QUESTIONS: D'Vei Rebbi Chiya learns that "Ayin Tachas Ayin" means monetary compensation from the words in the verse regarding the punishment of Edim Zomemim. The Torah (Devarim 19:21) states that Beis Din must punish the Edim in the same way they wanted to punish the defendant. Why does the verse need to add the words, "Yad b'Yad" ("hand for hand")? The verse must be teaching that the punishment that the defendant would have received for taking off someone's hand is not what one might have thought it to be. Rather, the punishment is to pay money, and therefore the Edim Zomemim are punished by having to pay money rather than by losing their hands.
(a) Why does d'Vei Rebbi Chiya not make an identical inference from the verse in Vayikra (24:20), regarding the Halachah of compensation for bodily damage, which the Gemara itself was discussing until now? The verse there already says that "whatever he (the damager) did must be done to him," so why does it add "Ayin Tachas Ayin"? It must be that the verse intends to teach that Beis Din does not punish the damager with physical damage!
(b) The Gemara explains that after the verse says "Yad b'Yad" with regard to Edim Zomemim, it adds "Regel b'Ragel" because of the words "Yad b'Yad," as the two expressions are found together. Why, though, does the verse say, "Nefesh b'Nefesh, Ayin b'Ayin, Shen b'Shen," before it says "Yad b'Yad"? If the primary point of the verse is "Yad b'Yad" and the other phrases are mentioned only because of the similarity in expressions with the verse in Vayikra, then they should follow "Yad b'Yad" and not precede "Yad b'Yad"! It must be that they, too, are intended to teach something. What laws do those expressions teach?

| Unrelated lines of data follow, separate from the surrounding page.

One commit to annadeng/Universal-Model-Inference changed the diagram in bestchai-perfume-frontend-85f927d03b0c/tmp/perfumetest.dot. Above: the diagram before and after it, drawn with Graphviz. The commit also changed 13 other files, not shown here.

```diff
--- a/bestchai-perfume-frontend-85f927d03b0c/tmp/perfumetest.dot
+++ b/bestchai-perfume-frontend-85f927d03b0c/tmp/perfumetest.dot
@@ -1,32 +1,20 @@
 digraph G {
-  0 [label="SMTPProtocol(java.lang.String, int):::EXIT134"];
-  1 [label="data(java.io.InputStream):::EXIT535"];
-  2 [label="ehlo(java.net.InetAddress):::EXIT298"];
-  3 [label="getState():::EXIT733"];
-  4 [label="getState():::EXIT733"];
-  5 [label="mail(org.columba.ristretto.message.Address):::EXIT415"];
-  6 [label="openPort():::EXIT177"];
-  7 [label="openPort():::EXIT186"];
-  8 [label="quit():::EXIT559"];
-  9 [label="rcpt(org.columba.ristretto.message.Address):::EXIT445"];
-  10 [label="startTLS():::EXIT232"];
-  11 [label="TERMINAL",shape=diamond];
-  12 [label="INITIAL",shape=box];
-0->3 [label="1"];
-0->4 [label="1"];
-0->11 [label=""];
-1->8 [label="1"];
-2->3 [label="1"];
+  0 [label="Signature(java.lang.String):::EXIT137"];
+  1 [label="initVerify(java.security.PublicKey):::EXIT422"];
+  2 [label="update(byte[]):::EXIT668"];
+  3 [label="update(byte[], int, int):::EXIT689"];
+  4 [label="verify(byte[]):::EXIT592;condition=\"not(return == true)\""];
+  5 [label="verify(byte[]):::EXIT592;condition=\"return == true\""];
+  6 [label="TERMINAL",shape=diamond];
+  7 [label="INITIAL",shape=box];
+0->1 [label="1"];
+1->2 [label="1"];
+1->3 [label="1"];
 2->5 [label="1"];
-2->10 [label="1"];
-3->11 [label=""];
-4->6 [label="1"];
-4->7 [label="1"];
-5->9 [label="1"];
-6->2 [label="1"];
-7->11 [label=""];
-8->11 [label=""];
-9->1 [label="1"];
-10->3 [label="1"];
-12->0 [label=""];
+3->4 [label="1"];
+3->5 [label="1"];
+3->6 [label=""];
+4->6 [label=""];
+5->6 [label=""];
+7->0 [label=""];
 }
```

(a) The verse in Vayikra -- which states that Beis Din punishes the perpetrator by blemishing him in a way similar to the way he blemished his fellow man -- is not clear enough by itself. Perhaps the verse (if it means that the perpetrator is punished physically) applies only to a temporary blemish or to loss of limbs that are less important. This would explain why the verse needs to specify "Ayin Tachas Ayin..." -- to show exactly how the punishment should be administered. In contrast, the verse with regard to Edim Zomemim is very clear, since the Torah already teaches what punishments Beis Din administers to a criminal, and the verse says that the same punishments that would have been administered to the criminal are administered to the Edim Zomemim. Therefore, it is not necessary for the verse to say "Yad b'Yad" if not to teach something new.
(b) The Torah writes "Nefesh b'Nefesh" with regard to Edim Zomemim to teach that the Edim are not killed unless they succeeded in having the verdict, the Gemar Din, issued by Beis Din.

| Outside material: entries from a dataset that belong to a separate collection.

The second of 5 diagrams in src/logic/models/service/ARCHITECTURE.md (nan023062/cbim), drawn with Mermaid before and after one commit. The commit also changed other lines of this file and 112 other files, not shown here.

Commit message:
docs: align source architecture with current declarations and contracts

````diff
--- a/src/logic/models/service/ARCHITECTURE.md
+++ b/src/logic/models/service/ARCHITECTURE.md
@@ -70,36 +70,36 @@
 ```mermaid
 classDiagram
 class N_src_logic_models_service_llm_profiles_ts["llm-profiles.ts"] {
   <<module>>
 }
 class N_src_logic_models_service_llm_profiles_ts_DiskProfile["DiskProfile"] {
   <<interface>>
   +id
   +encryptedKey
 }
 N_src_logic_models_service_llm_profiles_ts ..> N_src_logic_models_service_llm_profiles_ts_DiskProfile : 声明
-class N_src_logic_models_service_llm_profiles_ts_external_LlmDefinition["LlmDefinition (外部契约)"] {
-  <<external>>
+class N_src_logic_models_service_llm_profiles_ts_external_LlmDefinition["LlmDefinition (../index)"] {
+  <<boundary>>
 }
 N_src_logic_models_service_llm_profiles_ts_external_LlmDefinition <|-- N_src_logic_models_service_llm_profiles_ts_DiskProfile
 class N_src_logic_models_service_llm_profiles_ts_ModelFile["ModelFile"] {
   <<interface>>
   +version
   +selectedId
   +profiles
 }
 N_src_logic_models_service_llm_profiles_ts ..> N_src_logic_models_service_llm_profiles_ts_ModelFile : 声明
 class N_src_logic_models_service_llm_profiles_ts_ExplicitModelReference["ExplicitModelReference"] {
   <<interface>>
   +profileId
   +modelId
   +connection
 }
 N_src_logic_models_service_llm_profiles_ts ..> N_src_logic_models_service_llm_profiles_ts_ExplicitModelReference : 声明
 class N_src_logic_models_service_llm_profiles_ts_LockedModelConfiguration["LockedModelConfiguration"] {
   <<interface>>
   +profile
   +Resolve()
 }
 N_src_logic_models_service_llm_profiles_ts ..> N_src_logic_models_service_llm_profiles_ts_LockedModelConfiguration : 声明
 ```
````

The Torah says "Ayin b'Ayin, Shen b'Shen" with regard to Edim Zomemim before it adds "Yad b'Yad" in order to show that "Yad b'Yad" teaches a Halachah which applies to the other place in the Torah where "Ayin Tachas Ayin" and "Shen Tachas Shen" are mentioned. The Torah teaches that the punishment for damaging someone's eye or tooth is to be administered in terms of something that is given over "from hand to hand" -- money -- rather than physical punishment. That is why the verse there adds "Yad b'Yad."

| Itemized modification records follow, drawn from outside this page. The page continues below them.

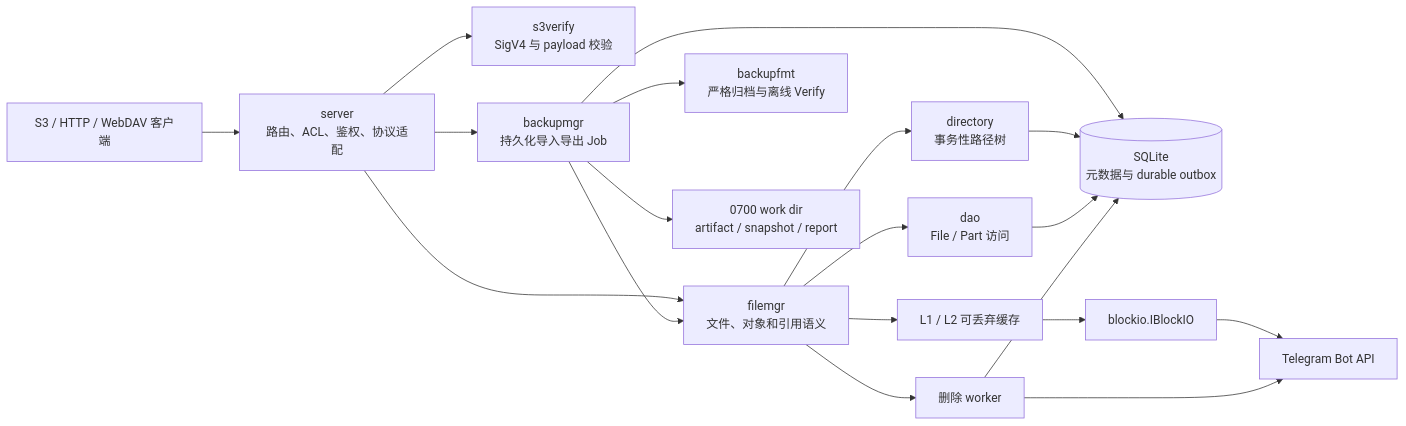
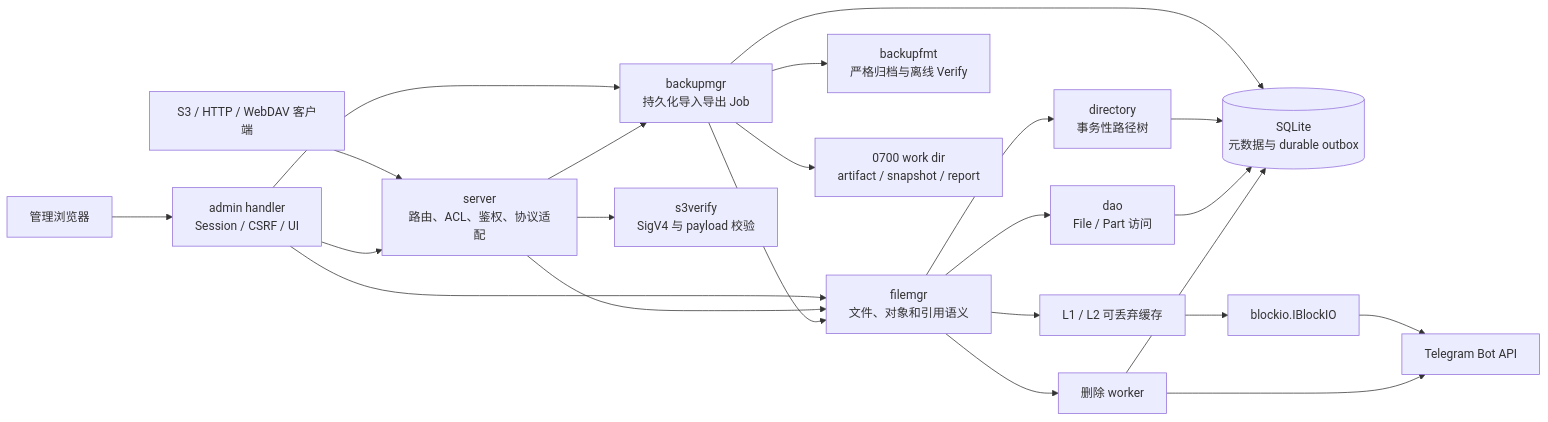
One commit to xxxsen/tgfile changed the diagram in docs/01-architecture.md. Above: the diagram before and after it, drawn with Mermaid. The commit also changed other lines of this file and 46 other files, not shown here.

````diff
--- a/docs/01-architecture.md
+++ b/docs/01-architecture.md
@@ -30,21 +32,25 @@
 ```mermaid
 flowchart LR
     Client["S3 / HTTP / WebDAV 客户端"] --> Server["server<br/>路由、ACL、鉴权、协议适配"]
+    Browser["管理浏览器"] --> Admin["admin handler<br/>Session / CSRF / UI"]
+    Admin --> Server
+    Admin --> FM
+    Admin --> Backup
     Server --> Verify["s3verify<br/>SigV4 与 payload 校验"]
     Server --> FM["filemgr<br/>文件、对象和引用语义"]
     Server --> Backup["backupmgr<br/>持久化导入导出 Job"]
     Backup --> Format["backupfmt<br/>严格归档与离线 Verify"]
     Backup --> FM
     Backup --> WorkDir["0700 work dir<br/>artifact / snapshot / report"]
     Backup --> SQLite
     FM --> Directory["directory<br/>事务性路径树"]
     FM --> DAO["dao<br/>File / Part 访问"]
     Directory --> SQLite[("SQLite<br/>元数据与 durable outbox")]
     DAO --> SQLite
     FM --> Cache["L1 / L2 可丢弃缓存"]
     Cache --> BlockIO["blockio.IBlockIO"]
     BlockIO --> Telegram["Telegram Bot API"]
     FM --> Worker["删除 worker"]
     Worker --> SQLite
     Worker --> Telegram
 ```
````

The Gemara asks why the verse adds "Regel b'Ragel" when both Yad and Regel are not mentioned in the verse in Vayikra which discusses the punishment for damaging a person. The Gemara answers that Regel is included in the verse only because of its similarity to the verse in Shemos (21:24) which mentions both Yad and Regel, and Ayin and Shen.